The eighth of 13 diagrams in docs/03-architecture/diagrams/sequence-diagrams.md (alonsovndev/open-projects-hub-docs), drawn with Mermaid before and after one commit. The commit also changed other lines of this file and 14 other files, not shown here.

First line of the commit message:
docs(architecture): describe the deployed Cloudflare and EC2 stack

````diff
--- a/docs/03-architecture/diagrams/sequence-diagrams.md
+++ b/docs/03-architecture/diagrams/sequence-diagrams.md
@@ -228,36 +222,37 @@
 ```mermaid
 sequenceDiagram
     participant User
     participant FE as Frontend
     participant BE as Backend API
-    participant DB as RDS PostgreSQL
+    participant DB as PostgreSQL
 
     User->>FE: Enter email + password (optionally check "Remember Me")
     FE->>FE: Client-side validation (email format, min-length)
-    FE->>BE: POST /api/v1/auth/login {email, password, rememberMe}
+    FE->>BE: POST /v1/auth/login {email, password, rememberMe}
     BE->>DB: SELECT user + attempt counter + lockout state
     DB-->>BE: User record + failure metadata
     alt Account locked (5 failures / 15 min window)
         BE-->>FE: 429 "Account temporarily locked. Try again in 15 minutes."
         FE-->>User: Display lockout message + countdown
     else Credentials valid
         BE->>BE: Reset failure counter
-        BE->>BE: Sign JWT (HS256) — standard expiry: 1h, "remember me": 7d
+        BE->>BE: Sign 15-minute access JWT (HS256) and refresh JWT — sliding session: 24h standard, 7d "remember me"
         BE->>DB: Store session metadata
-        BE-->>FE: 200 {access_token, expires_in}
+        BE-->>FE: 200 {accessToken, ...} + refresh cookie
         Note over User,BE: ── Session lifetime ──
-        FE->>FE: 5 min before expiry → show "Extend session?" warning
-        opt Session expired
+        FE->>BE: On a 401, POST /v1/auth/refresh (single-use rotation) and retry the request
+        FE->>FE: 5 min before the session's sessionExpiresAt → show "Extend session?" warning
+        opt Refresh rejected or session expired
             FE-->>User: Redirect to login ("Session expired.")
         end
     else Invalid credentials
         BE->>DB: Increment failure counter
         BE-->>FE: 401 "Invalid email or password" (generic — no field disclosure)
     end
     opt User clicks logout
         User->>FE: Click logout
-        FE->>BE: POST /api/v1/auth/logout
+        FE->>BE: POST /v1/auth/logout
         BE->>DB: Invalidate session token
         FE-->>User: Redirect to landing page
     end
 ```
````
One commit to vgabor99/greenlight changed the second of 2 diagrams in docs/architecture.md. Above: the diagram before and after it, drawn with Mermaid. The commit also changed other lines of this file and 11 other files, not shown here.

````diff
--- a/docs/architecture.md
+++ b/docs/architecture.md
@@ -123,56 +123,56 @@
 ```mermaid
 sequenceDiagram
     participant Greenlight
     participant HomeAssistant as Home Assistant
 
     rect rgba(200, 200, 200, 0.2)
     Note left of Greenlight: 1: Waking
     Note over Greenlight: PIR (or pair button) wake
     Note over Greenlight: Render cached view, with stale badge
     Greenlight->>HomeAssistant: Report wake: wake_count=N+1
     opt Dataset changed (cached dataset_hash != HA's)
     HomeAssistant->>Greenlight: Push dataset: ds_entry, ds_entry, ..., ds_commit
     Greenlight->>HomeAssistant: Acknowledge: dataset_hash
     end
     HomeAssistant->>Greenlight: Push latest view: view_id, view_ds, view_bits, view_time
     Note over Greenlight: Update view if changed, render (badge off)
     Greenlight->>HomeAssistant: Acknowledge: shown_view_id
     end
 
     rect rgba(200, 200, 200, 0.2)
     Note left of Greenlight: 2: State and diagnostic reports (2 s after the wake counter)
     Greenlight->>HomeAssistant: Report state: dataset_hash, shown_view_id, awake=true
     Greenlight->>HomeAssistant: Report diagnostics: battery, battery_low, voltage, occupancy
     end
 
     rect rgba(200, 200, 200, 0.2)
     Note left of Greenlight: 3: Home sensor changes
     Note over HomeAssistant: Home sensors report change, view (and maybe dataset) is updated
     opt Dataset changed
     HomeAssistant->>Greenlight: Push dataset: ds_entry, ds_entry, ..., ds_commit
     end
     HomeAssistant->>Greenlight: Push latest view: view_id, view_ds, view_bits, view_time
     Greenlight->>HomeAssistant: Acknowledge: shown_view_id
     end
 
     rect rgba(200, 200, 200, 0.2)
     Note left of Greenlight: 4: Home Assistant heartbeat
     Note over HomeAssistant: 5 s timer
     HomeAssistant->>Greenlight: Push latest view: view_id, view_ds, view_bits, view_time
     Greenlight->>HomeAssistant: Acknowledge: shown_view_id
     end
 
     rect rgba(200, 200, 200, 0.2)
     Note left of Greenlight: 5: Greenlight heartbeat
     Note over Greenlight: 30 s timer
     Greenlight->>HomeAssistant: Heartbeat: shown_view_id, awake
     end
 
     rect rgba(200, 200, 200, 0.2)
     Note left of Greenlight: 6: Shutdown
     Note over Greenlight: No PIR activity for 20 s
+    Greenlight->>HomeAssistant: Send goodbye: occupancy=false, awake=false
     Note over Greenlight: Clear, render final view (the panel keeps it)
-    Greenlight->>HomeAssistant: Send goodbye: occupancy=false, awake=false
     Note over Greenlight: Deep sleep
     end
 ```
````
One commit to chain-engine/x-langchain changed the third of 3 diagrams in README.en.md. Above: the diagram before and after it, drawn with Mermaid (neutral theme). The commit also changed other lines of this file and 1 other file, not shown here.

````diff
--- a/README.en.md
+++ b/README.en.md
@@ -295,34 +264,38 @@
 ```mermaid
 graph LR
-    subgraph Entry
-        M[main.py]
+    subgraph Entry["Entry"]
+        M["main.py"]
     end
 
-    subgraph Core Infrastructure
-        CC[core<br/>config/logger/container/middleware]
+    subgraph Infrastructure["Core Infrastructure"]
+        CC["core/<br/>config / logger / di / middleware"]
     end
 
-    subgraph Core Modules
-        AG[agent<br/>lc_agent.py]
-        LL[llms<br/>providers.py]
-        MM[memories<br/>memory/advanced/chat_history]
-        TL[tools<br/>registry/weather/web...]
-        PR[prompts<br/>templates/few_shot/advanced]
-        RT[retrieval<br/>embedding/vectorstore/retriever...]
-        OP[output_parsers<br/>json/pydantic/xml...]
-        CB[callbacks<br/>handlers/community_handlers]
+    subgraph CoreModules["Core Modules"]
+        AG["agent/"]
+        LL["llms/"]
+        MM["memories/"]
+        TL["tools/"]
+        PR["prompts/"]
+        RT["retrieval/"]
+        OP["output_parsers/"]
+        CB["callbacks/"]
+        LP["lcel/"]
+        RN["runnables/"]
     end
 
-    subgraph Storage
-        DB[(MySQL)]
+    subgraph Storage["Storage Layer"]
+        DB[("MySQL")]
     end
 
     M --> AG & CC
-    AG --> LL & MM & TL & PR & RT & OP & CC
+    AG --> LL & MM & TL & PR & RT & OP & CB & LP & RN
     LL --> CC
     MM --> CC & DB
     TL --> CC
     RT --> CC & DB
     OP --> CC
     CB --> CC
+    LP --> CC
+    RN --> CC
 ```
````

Your objective :: Copy out every record above exactly as written.

Task output ::
The eighth of 13 diagrams in docs/03-architecture/diagrams/sequence-diagrams.md (alonsovndev/open-projects-hub-docs), drawn with Mermaid before and after one commit. The commit also changed other lines of this file and 14 other files, not shown here.

First line of the commit message:
docs(architecture): describe the deployed Cloudflare and EC2 stack

````diff
--- a/docs/03-architecture/diagrams/sequence-diagrams.md
+++ b/docs/03-architecture/diagrams/sequence-diagrams.md
@@ -228,36 +222,37 @@
 ```mermaid
 sequenceDiagram
     participant User
     participant FE as Frontend
     participant BE as Backend API
-    participant DB as RDS PostgreSQL
+    participant DB as PostgreSQL
 
     User->>FE: Enter email + password (optionally check "Remember Me")
     FE->>FE: Client-side validation (email format, min-length)
-    FE->>BE: POST /api/v1/auth/login {email, password, rememberMe}
+    FE->>BE: POST /v1/auth/login {email, password, rememberMe}
     BE->>DB: SELECT user + attempt counter + lockout state
     DB-->>BE: User record + failure metadata
     alt Account locked (5 failures / 15 min window)
         BE-->>FE: 429 "Account temporarily locked. Try again in 15 minutes."
         FE-->>User: Display lockout message + countdown
     else Credentials valid
         BE->>BE: Reset failure counter
-        BE->>BE: Sign JWT (HS256) — standard expiry: 1h, "remember me": 7d
+        BE->>BE: Sign 15-minute access JWT (HS256) and refresh JWT — sliding session: 24h standard, 7d "remember me"
         BE->>DB: Store session metadata
-        BE-->>FE: 200 {access_token, expires_in}
+        BE-->>FE: 200 {accessToken, ...} + refresh cookie
         Note over User,BE: ── Session lifetime ──
-        FE->>FE: 5 min before expiry → show "Extend session?" warning
-        opt Session expired
+        FE->>BE: On a 401, POST /v1/auth/refresh (single-use rotation) and retry the request
+        FE->>FE: 5 min before the session's sessionExpiresAt → show "Extend session?" warning
+        opt Refresh rejected or session expired
             FE-->>User: Redirect to login ("Session expired.")
         end
     else Invalid credentials
         BE->>DB: Increment failure counter
         BE-->>FE: 401 "Invalid email or password" (generic — no field disclosure)
     end
     opt User clicks logout
         User->>FE: Click logout
-        FE->>BE: POST /api/v1/auth/logout
+        FE->>BE: POST /v1/auth/logout
         BE->>DB: Invalidate session token
         FE-->>User: Redirect to landing page
     end
 ```
````
One commit to vgabor99/greenlight changed the second of 2 diagrams in docs/architecture.md. Above: the diagram before and after it, drawn with Mermaid. The commit also changed other lines of this file and 11 other files, not shown here.

````diff
--- a/docs/architecture.md
+++ b/docs/architecture.md
@@ -123,56 +123,56 @@
 ```mermaid
 sequenceDiagram
     participant Greenlight
     participant HomeAssistant as Home Assistant
 
     rect rgba(200, 200, 200, 0.2)
     Note left of Greenlight: 1: Waking
     Note over Greenlight: PIR (or pair button) wake
     Note over Greenlight: Render cached view, with stale badge
     Greenlight->>HomeAssistant: Report wake: wake_count=N+1
     opt Dataset changed (cached dataset_hash != HA's)
     HomeAssistant->>Greenlight: Push dataset: ds_entry, ds_entry, ..., ds_commit
     Greenlight->>HomeAssistant: Acknowledge: dataset_hash
     end
     HomeAssistant->>Greenlight: Push latest view: view_id, view_ds, view_bits, view_time
     Note over Greenlight: Update view if changed, render (badge off)
     Greenlight->>HomeAssistant: Acknowledge: shown_view_id
     end
 
     rect rgba(200, 200, 200, 0.2)
     Note left of Greenlight: 2: State and diagnostic reports (2 s after the wake counter)
     Greenlight->>HomeAssistant: Report state: dataset_hash, shown_view_id, awake=true
     Greenlight->>HomeAssistant: Report diagnostics: battery, battery_low, voltage, occupancy
     end
 
     rect rgba(200, 200, 200, 0.2)
     Note left of Greenlight: 3: Home sensor changes
     Note over HomeAssistant: Home sensors report change, view (and maybe dataset) is updated
     opt Dataset changed
     HomeAssistant->>Greenlight: Push dataset: ds_entry, ds_entry, ..., ds_commit
     end
     HomeAssistant->>Greenlight: Push latest view: view_id, view_ds, view_bits, view_time
     Greenlight->>HomeAssistant: Acknowledge: shown_view_id
     end
 
     rect rgba(200, 200, 200, 0.2)
     Note left of Greenlight: 4: Home Assistant heartbeat
     Note over HomeAssistant: 5 s timer
     HomeAssistant->>Greenlight: Push latest view: view_id, view_ds, view_bits, view_time
     Greenlight->>HomeAssistant: Acknowledge: shown_view_id
     end
 
     rect rgba(200, 200, 200, 0.2)
     Note left of Greenlight: 5: Greenlight heartbeat
     Note over Greenlight: 30 s timer
     Greenlight->>HomeAssistant: Heartbeat: shown_view_id, awake
     end
 
     rect rgba(200, 200, 200, 0.2)
     Note left of Greenlight: 6: Shutdown
     Note over Greenlight: No PIR activity for 20 s
+    Greenlight->>HomeAssistant: Send goodbye: occupancy=false, awake=false
     Note over Greenlight: Clear, render final view (the panel keeps it)
-    Greenlight->>HomeAssistant: Send goodbye: occupancy=false, awake=false
     Note over Greenlight: Deep sleep
     end
 ```
````
One commit to chain-engine/x-langchain changed the third of 3 diagrams in README.en.md. Above: the diagram before and after it, drawn with Mermaid (neutral theme). The commit also changed other lines of this file and 1 other file, not shown here.

````diff
--- a/README.en.md
+++ b/README.en.md
@@ -295,34 +264,38 @@
 ```mermaid
 graph LR
-    subgraph Entry
-        M[main.py]
+    subgraph Entry["Entry"]
+        M["main.py"]
     end
 
-    subgraph Core Infrastructure
-        CC[core<br/>config/logger/container/middleware]
+    subgraph Infrastructure["Core Infrastructure"]
+        CC["core/<br/>config / logger / di / middleware"]
     end
 
-    subgraph Core Modules
-        AG[agent<br/>lc_agent.py]
-        LL[llms<br/>providers.py]
-        MM[memories<br/>memory/advanced/chat_history]
-        TL[tools<br/>registry/weather/web...]
-        PR[prompts<br/>templates/few_shot/advanced]
-        RT[retrieval<br/>embedding/vectorstore/retriever...]
-        OP[output_parsers<br/>json/pydantic/xml...]
-        CB[callbacks<br/>handlers/community_handlers]
+    subgraph CoreModules["Core Modules"]
+        AG["agent/"]
+        LL["llms/"]
+        MM["memories/"]
+        TL["tools/"]
+        PR["prompts/"]
+        RT["retrieval/"]
+        OP["output_parsers/"]
+        CB["callbacks/"]
+        LP["lcel/"]
+        RN["runnables/"]
     end
 
-    subgraph Storage
-        DB[(MySQL)]
+    subgraph Storage["Storage Layer"]
+        DB[("MySQL")]
     end
 
     M --> AG & CC
-    AG --> LL & MM & TL & PR & RT & OP & CC
+    AG --> LL & MM & TL & PR & RT & OP & CB & LP & RN
     LL --> CC
     MM --> CC & DB
     TL --> CC
     RT --> CC & DB
     OP --> CC
     CB --> CC
+    LP --> CC
+    RN --> CC
 ```
````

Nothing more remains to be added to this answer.